[Opening Dataset records section]

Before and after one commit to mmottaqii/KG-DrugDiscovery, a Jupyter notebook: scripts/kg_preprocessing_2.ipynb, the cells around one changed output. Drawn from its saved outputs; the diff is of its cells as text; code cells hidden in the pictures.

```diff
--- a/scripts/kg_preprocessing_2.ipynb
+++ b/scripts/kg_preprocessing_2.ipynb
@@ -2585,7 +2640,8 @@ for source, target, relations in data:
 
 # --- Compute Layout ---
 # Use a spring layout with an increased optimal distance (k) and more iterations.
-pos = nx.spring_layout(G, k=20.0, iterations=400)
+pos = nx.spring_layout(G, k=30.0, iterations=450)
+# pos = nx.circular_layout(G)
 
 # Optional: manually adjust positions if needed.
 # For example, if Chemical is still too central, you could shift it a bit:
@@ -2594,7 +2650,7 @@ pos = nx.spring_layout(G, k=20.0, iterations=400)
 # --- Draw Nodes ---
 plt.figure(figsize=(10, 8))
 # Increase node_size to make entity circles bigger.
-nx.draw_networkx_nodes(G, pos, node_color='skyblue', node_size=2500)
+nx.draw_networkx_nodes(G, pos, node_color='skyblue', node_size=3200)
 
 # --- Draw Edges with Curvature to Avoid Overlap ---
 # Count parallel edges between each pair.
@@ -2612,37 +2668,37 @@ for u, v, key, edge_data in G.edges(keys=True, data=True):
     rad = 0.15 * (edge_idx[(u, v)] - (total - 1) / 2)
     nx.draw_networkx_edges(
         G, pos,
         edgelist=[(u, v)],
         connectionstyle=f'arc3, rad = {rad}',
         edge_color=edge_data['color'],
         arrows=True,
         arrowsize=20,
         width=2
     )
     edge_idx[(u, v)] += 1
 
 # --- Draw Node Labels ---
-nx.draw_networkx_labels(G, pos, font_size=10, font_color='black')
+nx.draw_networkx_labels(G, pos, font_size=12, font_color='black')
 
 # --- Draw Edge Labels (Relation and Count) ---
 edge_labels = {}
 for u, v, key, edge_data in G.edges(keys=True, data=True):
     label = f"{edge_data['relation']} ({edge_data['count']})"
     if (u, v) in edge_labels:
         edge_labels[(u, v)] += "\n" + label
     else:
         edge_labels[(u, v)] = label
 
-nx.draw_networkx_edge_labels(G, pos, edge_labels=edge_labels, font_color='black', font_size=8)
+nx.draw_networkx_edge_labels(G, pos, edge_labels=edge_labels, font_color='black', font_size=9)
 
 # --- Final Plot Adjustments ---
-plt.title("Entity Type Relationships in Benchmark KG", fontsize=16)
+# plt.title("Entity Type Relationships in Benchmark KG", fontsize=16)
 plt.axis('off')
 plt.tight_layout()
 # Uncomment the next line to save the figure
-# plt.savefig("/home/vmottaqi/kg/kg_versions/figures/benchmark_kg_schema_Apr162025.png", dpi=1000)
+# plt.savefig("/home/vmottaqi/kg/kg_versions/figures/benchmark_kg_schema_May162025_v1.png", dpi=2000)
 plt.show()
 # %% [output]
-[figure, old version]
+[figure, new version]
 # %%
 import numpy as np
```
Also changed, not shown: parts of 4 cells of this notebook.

[Closing Dataset records section]

Task instructions
The full listing is to be copied verbatim.

The completed task
Before and after one commit to mmottaqii/KG-DrugDiscovery, a Jupyter notebook: scripts/kg_preprocessing_2.ipynb, the cells around one changed output. Drawn from its saved outputs; the diff is of its cells as text; code cells hidden in the pictures.

```diff
--- a/scripts/kg_preprocessing_2.ipynb
+++ b/scripts/kg_preprocessing_2.ipynb
@@ -2585,7 +2640,8 @@ for source, target, relations in data:
 
 # --- Compute Layout ---
 # Use a spring layout with an increased optimal distance (k) and more iterations.
-pos = nx.spring_layout(G, k=20.0, iterations=400)
+pos = nx.spring_layout(G, k=30.0, iterations=450)
+# pos = nx.circular_layout(G)
 
 # Optional: manually adjust positions if needed.
 # For example, if Chemical is still too central, you could shift it a bit:
@@ -2594,7 +2650,7 @@ pos = nx.spring_layout(G, k=20.0, iterations=400)
 # --- Draw Nodes ---
 plt.figure(figsize=(10, 8))
 # Increase node_size to make entity circles bigger.
-nx.draw_networkx_nodes(G, pos, node_color='skyblue', node_size=2500)
+nx.draw_networkx_nodes(G, pos, node_color='skyblue', node_size=3200)
 
 # --- Draw Edges with Curvature to Avoid Overlap ---
 # Count parallel edges between each pair.
@@ -2612,37 +2668,37 @@ for u, v, key, edge_data in G.edges(keys=True, data=True):
     rad = 0.15 * (edge_idx[(u, v)] - (total - 1) / 2)
     nx.draw_networkx_edges(
         G, pos,
         edgelist=[(u, v)],
         connectionstyle=f'arc3, rad = {rad}',
         edge_color=edge_data['color'],
         arrows=True,
         arrowsize=20,
         width=2
     )
     edge_idx[(u, v)] += 1
 
 # --- Draw Node Labels ---
-nx.draw_networkx_labels(G, pos, font_size=10, font_color='black')
+nx.draw_networkx_labels(G, pos, font_size=12, font_color='black')
 
 # --- Draw Edge Labels (Relation and Count) ---
 edge_labels = {}
 for u, v, key, edge_data in G.edges(keys=True, data=True):
     label = f"{edge_data['relation']} ({edge_data['count']})"
     if (u, v) in edge_labels:
         edge_labels[(u, v)] += "\n" + label
     else:
         edge_labels[(u, v)] = label
 
-nx.draw_networkx_edge_labels(G, pos, edge_labels=edge_labels, font_color='black', font_size=8)
+nx.draw_networkx_edge_labels(G, pos, edge_labels=edge_labels, font_color='black', font_size=9)
 
 # --- Final Plot Adjustments ---
-plt.title("Entity Type Relationships in Benchmark KG", fontsize=16)
+# plt.title("Entity Type Relationships in Benchmark KG", fontsize=16)
 plt.axis('off')
 plt.tight_layout()
 # Uncomment the next line to save the figure
-# plt.savefig("/home/vmottaqi/kg/kg_versions/figures/benchmark_kg_schema_Apr162025.png", dpi=1000)
+# plt.savefig("/home/vmottaqi/kg/kg_versions/figures/benchmark_kg_schema_May162025_v1.png", dpi=2000)
 plt.show()
 # %% [output]
-[figure, old version]
+[figure, new version]
 # %%
 import numpy as np
```
Also changed, not shown: parts of 4 cells of this notebook.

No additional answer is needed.